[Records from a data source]
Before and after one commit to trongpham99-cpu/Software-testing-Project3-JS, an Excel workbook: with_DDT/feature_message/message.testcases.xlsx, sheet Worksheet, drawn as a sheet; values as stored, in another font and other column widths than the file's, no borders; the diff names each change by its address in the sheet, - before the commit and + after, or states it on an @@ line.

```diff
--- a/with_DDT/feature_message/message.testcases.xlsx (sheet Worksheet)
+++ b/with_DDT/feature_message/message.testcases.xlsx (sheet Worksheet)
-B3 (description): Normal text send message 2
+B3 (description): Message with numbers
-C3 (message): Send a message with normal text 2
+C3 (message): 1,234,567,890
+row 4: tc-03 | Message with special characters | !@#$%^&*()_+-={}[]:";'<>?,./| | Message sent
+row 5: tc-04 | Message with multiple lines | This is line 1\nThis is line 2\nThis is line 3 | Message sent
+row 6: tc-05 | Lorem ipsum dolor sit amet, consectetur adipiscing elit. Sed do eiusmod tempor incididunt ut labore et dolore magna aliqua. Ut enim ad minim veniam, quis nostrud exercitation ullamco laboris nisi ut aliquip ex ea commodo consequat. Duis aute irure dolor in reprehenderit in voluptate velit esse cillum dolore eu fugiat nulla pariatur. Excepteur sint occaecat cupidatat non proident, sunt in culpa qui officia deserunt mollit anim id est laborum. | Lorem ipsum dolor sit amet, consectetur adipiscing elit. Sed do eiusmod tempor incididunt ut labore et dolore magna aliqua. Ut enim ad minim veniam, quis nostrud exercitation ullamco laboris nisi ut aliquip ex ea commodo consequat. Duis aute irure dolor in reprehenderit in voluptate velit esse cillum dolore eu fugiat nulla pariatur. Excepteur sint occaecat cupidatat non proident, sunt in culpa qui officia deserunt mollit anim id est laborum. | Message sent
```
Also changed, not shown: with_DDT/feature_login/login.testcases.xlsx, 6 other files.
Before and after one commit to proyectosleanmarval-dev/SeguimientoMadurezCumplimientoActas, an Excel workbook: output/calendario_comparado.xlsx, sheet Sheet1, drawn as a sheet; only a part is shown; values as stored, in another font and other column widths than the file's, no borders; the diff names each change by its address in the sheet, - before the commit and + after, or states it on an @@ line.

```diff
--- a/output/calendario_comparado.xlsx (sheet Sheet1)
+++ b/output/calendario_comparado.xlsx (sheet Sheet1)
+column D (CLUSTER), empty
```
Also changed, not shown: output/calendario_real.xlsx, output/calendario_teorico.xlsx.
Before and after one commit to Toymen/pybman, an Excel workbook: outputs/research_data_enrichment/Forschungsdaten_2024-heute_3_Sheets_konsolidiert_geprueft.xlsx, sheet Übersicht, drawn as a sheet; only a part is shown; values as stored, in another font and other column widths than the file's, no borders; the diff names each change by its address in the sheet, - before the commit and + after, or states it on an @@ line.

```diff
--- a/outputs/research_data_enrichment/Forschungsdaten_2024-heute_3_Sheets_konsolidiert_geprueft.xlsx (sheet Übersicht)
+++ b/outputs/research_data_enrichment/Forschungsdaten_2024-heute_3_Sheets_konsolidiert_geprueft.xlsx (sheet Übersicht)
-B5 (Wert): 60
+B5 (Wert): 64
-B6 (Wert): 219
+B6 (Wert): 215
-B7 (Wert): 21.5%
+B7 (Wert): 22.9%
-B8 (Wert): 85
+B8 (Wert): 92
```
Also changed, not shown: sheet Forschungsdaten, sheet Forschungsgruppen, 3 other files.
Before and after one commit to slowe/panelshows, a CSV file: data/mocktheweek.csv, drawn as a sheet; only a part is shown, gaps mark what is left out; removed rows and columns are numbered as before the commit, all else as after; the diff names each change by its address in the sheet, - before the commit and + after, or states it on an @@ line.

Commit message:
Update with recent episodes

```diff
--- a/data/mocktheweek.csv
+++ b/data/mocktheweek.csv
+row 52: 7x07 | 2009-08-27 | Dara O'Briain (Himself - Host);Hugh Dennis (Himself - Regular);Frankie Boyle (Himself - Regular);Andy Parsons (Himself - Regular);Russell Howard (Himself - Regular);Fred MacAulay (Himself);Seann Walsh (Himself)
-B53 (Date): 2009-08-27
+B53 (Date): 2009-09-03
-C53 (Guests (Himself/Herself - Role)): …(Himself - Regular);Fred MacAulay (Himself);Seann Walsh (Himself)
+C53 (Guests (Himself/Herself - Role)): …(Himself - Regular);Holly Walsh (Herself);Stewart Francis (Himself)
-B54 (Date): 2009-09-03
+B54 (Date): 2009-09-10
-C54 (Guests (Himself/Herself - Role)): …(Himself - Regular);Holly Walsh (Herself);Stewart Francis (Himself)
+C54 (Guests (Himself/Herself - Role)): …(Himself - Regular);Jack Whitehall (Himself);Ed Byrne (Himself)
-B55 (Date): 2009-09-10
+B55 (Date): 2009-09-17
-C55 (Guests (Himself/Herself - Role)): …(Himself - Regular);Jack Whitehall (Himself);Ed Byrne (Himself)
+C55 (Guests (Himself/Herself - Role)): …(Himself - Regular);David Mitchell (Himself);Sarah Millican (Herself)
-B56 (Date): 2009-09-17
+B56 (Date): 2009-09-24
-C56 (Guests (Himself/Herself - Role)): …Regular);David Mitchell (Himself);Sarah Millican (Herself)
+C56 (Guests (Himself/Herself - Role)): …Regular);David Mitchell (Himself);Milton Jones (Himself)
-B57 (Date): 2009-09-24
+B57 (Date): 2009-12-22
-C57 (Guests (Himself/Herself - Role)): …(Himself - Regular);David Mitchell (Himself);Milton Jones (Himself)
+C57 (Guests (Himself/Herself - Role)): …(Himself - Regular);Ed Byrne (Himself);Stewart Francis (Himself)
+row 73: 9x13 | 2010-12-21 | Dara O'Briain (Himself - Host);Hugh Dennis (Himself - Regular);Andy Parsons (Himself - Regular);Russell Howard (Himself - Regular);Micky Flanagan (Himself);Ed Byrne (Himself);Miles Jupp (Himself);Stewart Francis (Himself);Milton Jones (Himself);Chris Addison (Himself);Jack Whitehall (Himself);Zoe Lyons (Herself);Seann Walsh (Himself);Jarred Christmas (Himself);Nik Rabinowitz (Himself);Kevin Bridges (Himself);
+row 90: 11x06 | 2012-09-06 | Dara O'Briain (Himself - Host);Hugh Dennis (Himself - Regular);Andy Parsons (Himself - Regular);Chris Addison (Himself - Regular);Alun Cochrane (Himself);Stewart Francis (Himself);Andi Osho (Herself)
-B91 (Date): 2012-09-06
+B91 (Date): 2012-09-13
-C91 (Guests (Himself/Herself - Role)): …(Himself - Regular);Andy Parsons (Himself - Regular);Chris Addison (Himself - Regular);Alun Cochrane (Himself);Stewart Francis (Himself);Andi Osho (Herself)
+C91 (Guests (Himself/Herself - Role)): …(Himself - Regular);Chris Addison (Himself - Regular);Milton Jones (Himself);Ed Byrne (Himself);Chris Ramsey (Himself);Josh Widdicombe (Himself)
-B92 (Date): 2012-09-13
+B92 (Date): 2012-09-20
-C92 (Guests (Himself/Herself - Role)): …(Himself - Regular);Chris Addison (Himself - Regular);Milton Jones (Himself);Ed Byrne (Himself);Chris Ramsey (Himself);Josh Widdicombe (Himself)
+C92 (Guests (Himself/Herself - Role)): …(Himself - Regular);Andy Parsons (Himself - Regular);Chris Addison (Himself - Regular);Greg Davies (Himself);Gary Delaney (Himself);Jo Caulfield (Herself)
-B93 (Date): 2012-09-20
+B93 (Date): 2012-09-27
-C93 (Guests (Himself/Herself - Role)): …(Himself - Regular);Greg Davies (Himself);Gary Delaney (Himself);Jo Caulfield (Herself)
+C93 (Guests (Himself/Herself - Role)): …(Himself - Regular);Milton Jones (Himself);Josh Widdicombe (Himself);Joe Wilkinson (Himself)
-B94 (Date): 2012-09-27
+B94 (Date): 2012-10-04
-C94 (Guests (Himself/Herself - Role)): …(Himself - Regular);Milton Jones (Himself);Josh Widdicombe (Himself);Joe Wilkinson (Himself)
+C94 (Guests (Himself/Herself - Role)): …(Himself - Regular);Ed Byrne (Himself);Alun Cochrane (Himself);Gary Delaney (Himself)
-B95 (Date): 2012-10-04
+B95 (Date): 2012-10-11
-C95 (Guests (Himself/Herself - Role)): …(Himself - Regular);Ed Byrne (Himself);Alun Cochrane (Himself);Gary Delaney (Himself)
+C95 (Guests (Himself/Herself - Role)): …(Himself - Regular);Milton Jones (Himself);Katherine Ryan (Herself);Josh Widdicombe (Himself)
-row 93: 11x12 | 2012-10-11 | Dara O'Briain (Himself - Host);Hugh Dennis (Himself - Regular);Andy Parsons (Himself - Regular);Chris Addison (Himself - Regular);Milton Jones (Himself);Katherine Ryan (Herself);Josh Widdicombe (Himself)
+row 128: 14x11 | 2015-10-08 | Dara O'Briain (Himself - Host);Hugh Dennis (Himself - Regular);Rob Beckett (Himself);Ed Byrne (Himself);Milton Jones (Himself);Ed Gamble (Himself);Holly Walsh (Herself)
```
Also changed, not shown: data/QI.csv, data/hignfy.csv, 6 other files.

» About this task
Report each line in the preceding entries that holds the string "David".

» Response to this exercise
+C55 (Guests (Himself/Herself - Role)): …(Himself - Regular);David Mitchell (Himself);Sarah Millican (Herself)
-C56 (Guests (Himself/Herself - Role)): …Regular);David Mitchell (Himself);Sarah Millican (Herself)
+C56 (Guests (Himself/Herself - Role)): …Regular);David Mitchell (Himself);Milton Jones (Himself)
-C57 (Guests (Himself/Herself - Role)): …(Himself - Regular);David Mitchell (Himself);Milton Jones (Himself)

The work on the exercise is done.